╔══
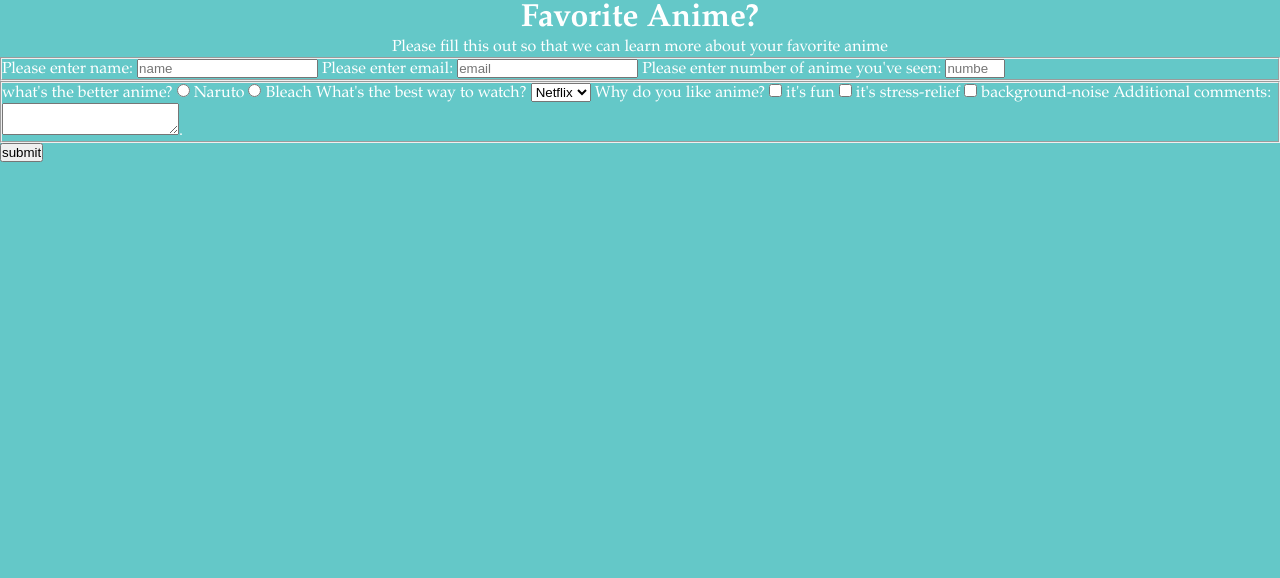
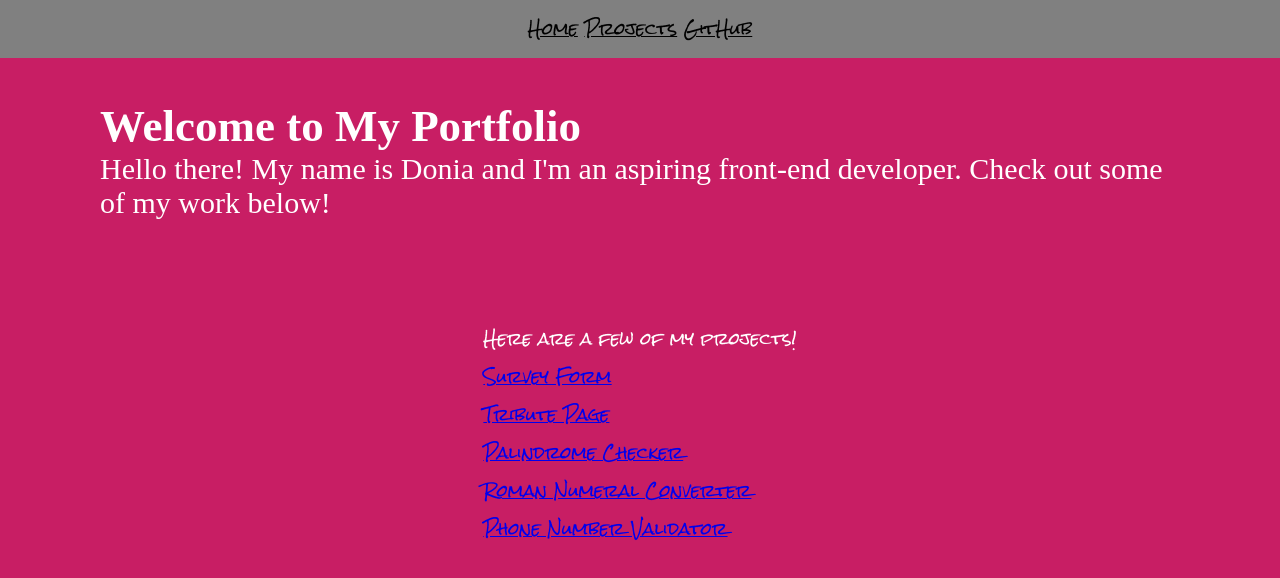
Before and after one commit to iloveminions123/my-portfolio, a plain HTML site: page index.html in a window 1280 px wide. Drawn offline with Linux system fonts and the light colour scheme; a web font is replaced by a local one.

Commit message:
Add files via upload

```diff
--- a/index.html
+++ b/index.html
@@ -1,44 +1,72 @@
 <!DOCTYPE html>
-<html>
+<html lang="en">
   <head>
-    <title>Anime Survey Form</title>
-    <meta charset="UTF-8">
-    <link rel="stylesheet" href="style.css">
+    <meta charset="UTF-8" />
+    <meta name="viewport" content="width=device-width, initial-scale=1.0" />
+    <title>Front-End Developer Portfolio</title>
+    <link rel="stylesheet" href="styles.css" />
+    <link rel="preconnect" href="https://fonts.googleapis.com" />
+    <link rel="preconnect" href="https://fonts.gstatic.com" crossorigin />
+    <link
+      href="https://fonts.googleapis.com/css2?family=Big+Shoulders+Stencil:opsz,wght@10..72,100..900&family=Outfit:wght@100..900&family=Rock+Salt&display=swap"
+      rel="stylesheet"
+    />
   </head>
   <body>
-    <h1 id="title">Favorite Anime?</h1>
-    <p id="description">Please fill this out so that we can learn more about your favorite anime</p>
-    <form id="survey-form">
-      <fieldset>
-        <label id="name-label" for="name">Please enter name: <input id="name" type="text" required placeholder="name"></label>
-        <label id="email-label" for="email"> Please enter email:</label>
-         <input id="email" type="email" required placeholder="email"></label>
-        <label id="number-label" for="number"> Please enter number of anime you've seen: <input id="number"
-        type="number" min="0" max="200" required placeholder="number"></label>
-      </fieldset>
-      <fieldset>
-             <label for="anime-title"> what's the better anime?</label>
-               <input type="radio" name="anime-title" id="anime-title" value="Naruto"> Naruto
-             <input type="radio"
-name="anime-title" id="anime-title" value="Bleach"> Bleach
+    <nav id="navbar">
+      <a class="nav-link" href="#welcome-section">Home</a>
+      <a class="nav-link" href="#projects">Projects</a>
+      <a
+        class="nav-link"
+        id="profile-link"
+        href="https://github.com/iloveminions123"
+        target="_blank"
+        >GitHub</a
+      >
+    </nav>
 
-    <label>What's the best way to watch?<label>
-     <select id="dropdown" name="watch">
-       <option value="Netflix">Netflix</option>
-       <option value="YT">YT</option>
-      </select>
-    <label>Why do you like anime?
-    </label>
-    <input type="checkbox" id="fun-reason" value="fun">
-    <label for="fun-reason">it's fun</label>
-       <input type="checkbox" id="stress-relief-reason" value="stress-relief">
-    <label for="stress-relief-reason">it's stress-relief</label>
-       <input type="checkbox" id="background-noise-reason" value="background-noise">
-    <label for="background-noise-reason">background-noise</label>
-    <label>Additional comments:
-    </label>
-    <textarea> </textarea>.
-    </fieldset>
-   <input id="submit" type="submit" value="submit">
+    <section id="welcome-section">
+      <h1>Welcome to My Portfolio</h1>
+      <p>
+        Hello there! My name is Donia and I'm an aspiring front-end developer.
+        Check out some of my work below!
+      </p>
+    </section>
+
+    <section id="projects">
+      <p>Here are a few of my projects!</p>
+      <div class="project-tile">
+        <a href="http://127.0.0.1:5500/index.html" target="_blank"
+          >Survey Form</a
+        >
+      </div>
+      <div class="project-tile">
+        <a
+          href="https://www.freecodecamp.org/learn/2022/responsive-web-design/build-a-tribute-page-project/build-a-tribute-page"
+          target="_blank"
+          >Tribute Page</a
+        >
+      </div>
+      <div class="project-tile">
+        <a
+          href="https://www.freecodecamp.org/learn/javascript-algorithms-and-data-structures-v8/build-a-palindrome-checker-project/build-a-palindrome-checker"
+          target="_blank"
+          >Palindrome Checker</a
+        >
+      </div>
+      <div class="project-tile">
+        <a
+         href="http://127.0.0.1:5500/" target="_blank"
+          >Roman Numeral Converter</a
+        >
+      </div>
+      <div class="project-tile">
+        <a
+          href="https://www.freecodecamp.org/learn/javascript-algorithms-and-data-structures-v8/build-a-telephone-number-validator-project/build-a-telephone-number-validator"
+          target="_blank"
+          >Phone Number Validator</a
+        >
+      </div>
+    </section>
   </body>
 </html>
```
╚══
→ EXERCISE GOAL:
Please set down the whole listing exactly, apart from the pictures.

→ WRITTEN REPLY:
Before and after one commit to iloveminions123/my-portfolio, a plain HTML site: page index.html in a window 1280 px wide. Drawn offline with Linux system fonts and the light colour scheme; a web font is replaced by a local one.

Commit message:
Add files via upload

```diff
--- a/index.html
+++ b/index.html
@@ -1,44 +1,72 @@
 <!DOCTYPE html>
-<html>
+<html lang="en">
   <head>
-    <title>Anime Survey Form</title>
-    <meta charset="UTF-8">
-    <link rel="stylesheet" href="style.css">
+    <meta charset="UTF-8" />
+    <meta name="viewport" content="width=device-width, initial-scale=1.0" />
+    <title>Front-End Developer Portfolio</title>
+    <link rel="stylesheet" href="styles.css" />
+    <link rel="preconnect" href="https://fonts.googleapis.com" />
+    <link rel="preconnect" href="https://fonts.gstatic.com" crossorigin />
+    <link
+      href="https://fonts.googleapis.com/css2?family=Big+Shoulders+Stencil:opsz,wght@10..72,100..900&family=Outfit:wght@100..900&family=Rock+Salt&display=swap"
+      rel="stylesheet"
+    />
   </head>
   <body>
-    <h1 id="title">Favorite Anime?</h1>
-    <p id="description">Please fill this out so that we can learn more about your favorite anime</p>
-    <form id="survey-form">
-      <fieldset>
-        <label id="name-label" for="name">Please enter name: <input id="name" type="text" required placeholder="name"></label>
-        <label id="email-label" for="email"> Please enter email:</label>
-         <input id="email" type="email" required placeholder="email"></label>
-        <label id="number-label" for="number"> Please enter number of anime you've seen: <input id="number"
-        type="number" min="0" max="200" required placeholder="number"></label>
-      </fieldset>
-      <fieldset>
-             <label for="anime-title"> what's the better anime?</label>
-               <input type="radio" name="anime-title" id="anime-title" value="Naruto"> Naruto
-             <input type="radio"
-name="anime-title" id="anime-title" value="Bleach"> Bleach
+    <nav id="navbar">
+      <a class="nav-link" href="#welcome-section">Home</a>
+      <a class="nav-link" href="#projects">Projects</a>
+      <a
+        class="nav-link"
+        id="profile-link"
+        href="https://github.com/iloveminions123"
+        target="_blank"
+        >GitHub</a
+      >
+    </nav>
 
-    <label>What's the best way to watch?<label>
-     <select id="dropdown" name="watch">
-       <option value="Netflix">Netflix</option>
-       <option value="YT">YT</option>
-      </select>
-    <label>Why do you like anime?
-    </label>
-    <input type="checkbox" id="fun-reason" value="fun">
-    <label for="fun-reason">it's fun</label>
-       <input type="checkbox" id="stress-relief-reason" value="stress-relief">
-    <label for="stress-relief-reason">it's stress-relief</label>
-       <input type="checkbox" id="background-noise-reason" value="background-noise">
-    <label for="background-noise-reason">background-noise</label>
-    <label>Additional comments:
-    </label>
-    <textarea> </textarea>.
-    </fieldset>
-   <input id="submit" type="submit" value="submit">
+    <section id="welcome-section">
+      <h1>Welcome to My Portfolio</h1>
+      <p>
+        Hello there! My name is Donia and I'm an aspiring front-end developer.
+        Check out some of my work below!
+      </p>
+    </section>
+
+    <section id="projects">
+      <p>Here are a few of my projects!</p>
+      <div class="project-tile">
+        <a href="http://127.0.0.1:5500/index.html" target="_blank"
+          >Survey Form</a
+        >
+      </div>
+      <div class="project-tile">
+        <a
+          href="https://www.freecodecamp.org/learn/2022/responsive-web-design/build-a-tribute-page-project/build-a-tribute-page"
+          target="_blank"
+          >Tribute Page</a
+        >
+      </div>
+      <div class="project-tile">
+        <a
+          href="https://www.freecodecamp.org/learn/javascript-algorithms-and-data-structures-v8/build-a-palindrome-checker-project/build-a-palindrome-checker"
+          target="_blank"
+          >Palindrome Checker</a
+        >
+      </div>
+      <div class="project-tile">
+        <a
+         href="http://127.0.0.1:5500/" target="_blank"
+          >Roman Numeral Converter</a
+        >
+      </div>
+      <div class="project-tile">
+        <a
+          href="https://www.freecodecamp.org/learn/javascript-algorithms-and-data-structures-v8/build-a-telephone-number-validator-project/build-a-telephone-number-validator"
+          target="_blank"
+          >Phone Number Validator</a
+        >
+      </div>
+    </section>
   </body>
 </html>
```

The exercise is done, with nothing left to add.